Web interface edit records
-=-=-
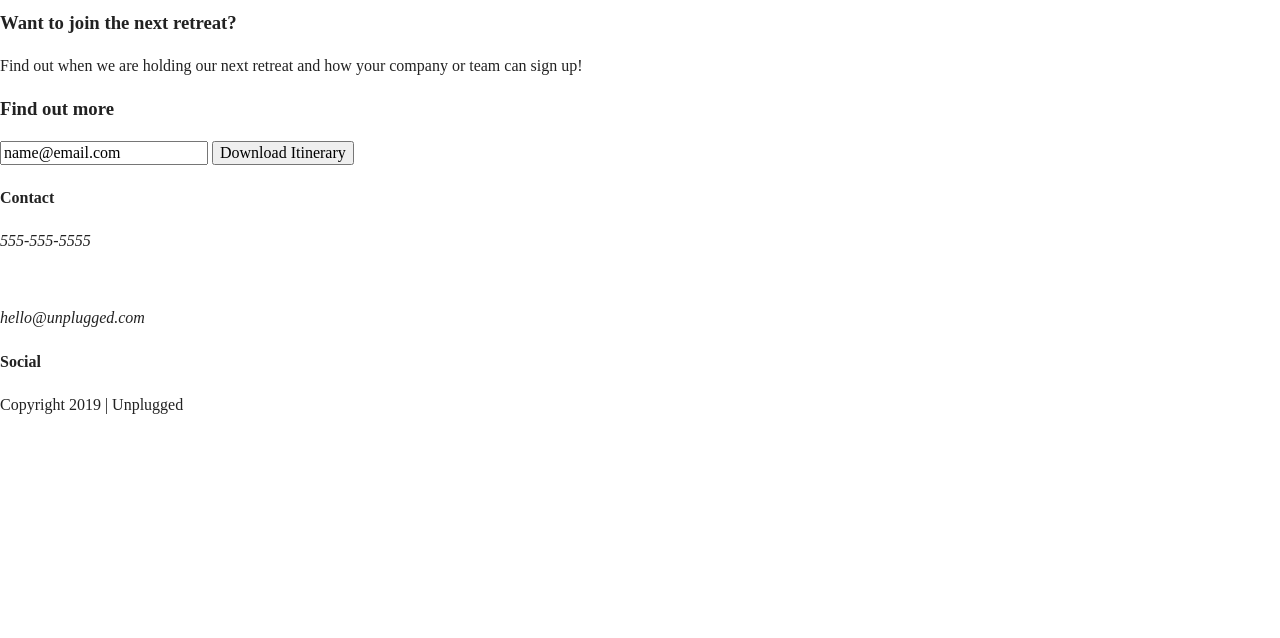
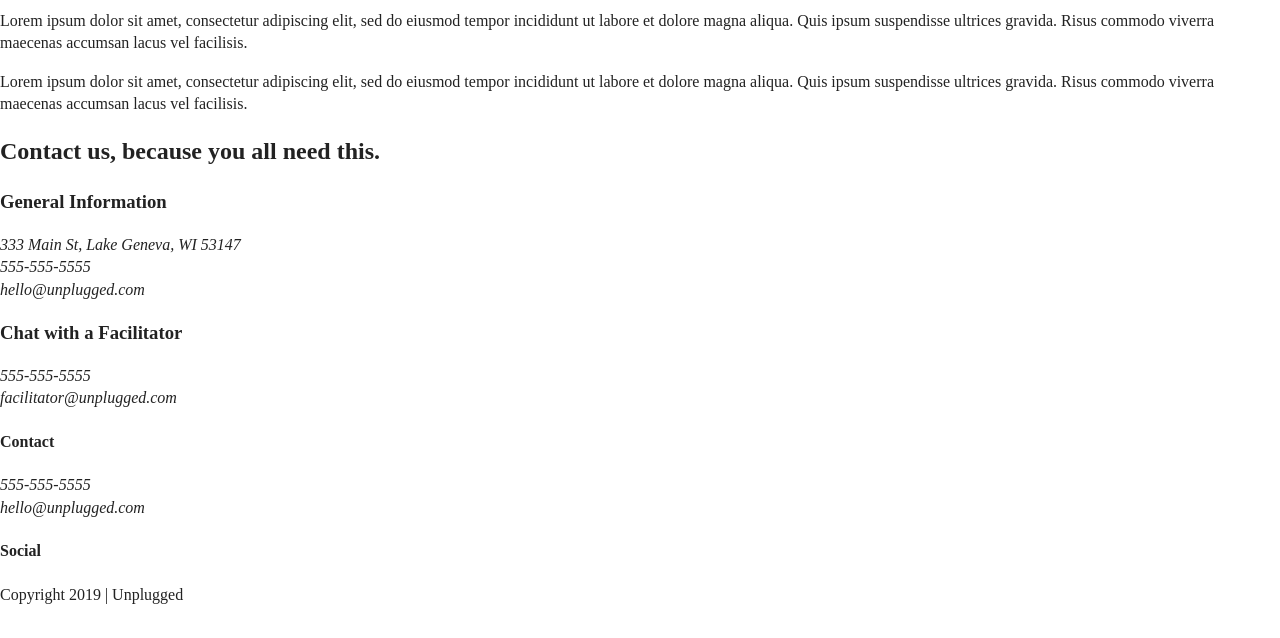
Before and after one commit to Shaynaperico/206-unplugged, a website: page about/index.html in a window 1280 px wide. Shown: the part 162-800 px from the top of the page. Drawn offline with Linux system fonts and the light colour scheme.

Commit message:
Added about page content

```diff
--- a/about/index.html
+++ b/about/index.html
@@ -3,7 +3,7 @@
 
 <head>
   <meta charset="utf-8">
-  <title></title>
+  <title>Unplugged Retreat | About</title>
   <meta name="description" content="">
   <meta name="viewport" content="width=device-width, initial-scale=1">
 
@@ -31,7 +31,7 @@
         <div class="header-divider"></div>
         <nav>
              <ul>
-                 <li><a href="faq/index.html" target="_blank">FAQ</a></li>
+                 <li><a href="../faq/index.html" target="_blank">FAQ</a></li>
                  <li><a href="about/index.html" target="_blank">About</a></li>
              </ul>
         </nav>
@@ -39,28 +39,50 @@
   </header>
 
   <main>
-
-    <section class="hero-area">
+    <section class="mission">
       <div class="content-wrapper">
-        <h1>Retreat from the desk, return refreshed.</h1>
+        <h1>Our Mission - we want to make you the team you always wanted to be.</h1>
+        <div class="mission-content">
+         <p>
+            Lorem ipsum dolor sit amet, consectetur adipiscing elit, sed do eiusmod tempor incididunt ut labore et dolore magna aliqua. Quis ipsum suspendisse ultrices gravida. Risus commodo viverra maecenas accumsan lacus vel facilisis.
+          </p>
+          <p>
+            Lorem ipsum dolor sit amet, consectetur adipiscing elit, sed do eiusmod tempor incididunt ut labore et dolore magna aliqua. Quis ipsum suspendisse ultrices gravida. Risus commodo viverra maecenas accumsan lacus vel facilisis.
+          </p>
+        </div>
       </div>
     </section>
 
-    <aside>
+    <section class="map">
+      <figure>
+
+      </figure>
+    </section>
+
+    <section class="contact-section">
       <div class="content-wrapper">
-        <div class="form-description">
-          <h3>Want to join the next retreat?</h3>
-          <p>Find out when we are holding our next retreat and how your company or team can sign up!
-          </p>
+        <h2>Contact us, because you all need this.</h2>
+        <div class="general-info">
+          <h3>General Information</h3>
+          <address>
+            <p>
+            333 Main St, Lake Geneva, WI 53147<br>
+            555-555-5555<br>
+            hello@unplugged.com
+            </p>
+          </address>
         </div>
-        <div class="form">
-          <h3>Find out more</h3>
-          <input type="text" name="name" value="name@email.com">
-          <input type="button" value="Download Itinerary">
+        <div class="chat">
+          <h3>Chat with a Facilitator</h3>
+          <address>
+            <p>
+            555-555-5555<br>
+            facilitator@unplugged.com
+            </p>
+          </address>
         </div>
       </div>
-    </aside>
-
+    </section>
   </main> <!-- main wrapper -->
 
   <footer>
@@ -69,8 +91,8 @@
           <div class="contact">
             <h4>Contact</h4>
             <address>
-              <p>555-555-5555</p><br>
-              <p>hello@unplugged.com</p>
+              <p>555-555-5555<br>
+              hello@unplugged.com</p>
             </address>
           </div>
 
```
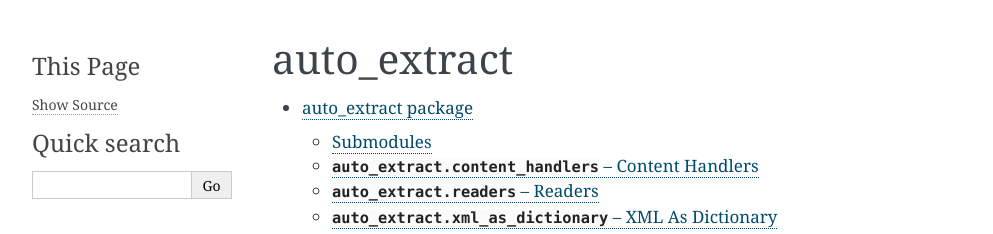
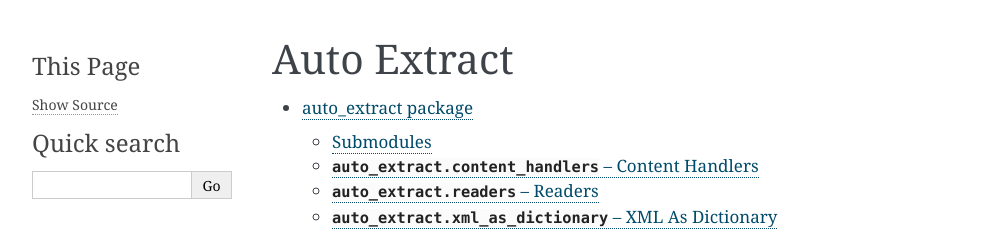
Before and after one commit to practo/Tableau-Py, a Sphinx documentation site: the page built from docs/source/modules.rst, in a window 1280 px wide. Shown: the top 234 px of the page, without its empty margins (148-1141 px from the left). Built offline with Sphinx 7.4.7, drawn with Linux system fonts in a browser that asks for light colours.

```diff
--- a/docs/source/modules.rst
+++ b/docs/source/modules.rst
@@ -1,4 +1,4 @@
-auto_extract
+Auto Extract
 ============
 
 .. toctree::
```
-=-=-
• **PROBLEM DETAILS**: Go through the data above and copy each line that holds the word "name".

• **EXERCISE OUTPUT**:
   <meta name="description" content="">
   <meta name="viewport" content="width=device-width, initial-scale=1">
-          <input type="text" name="name" value="name@email.com">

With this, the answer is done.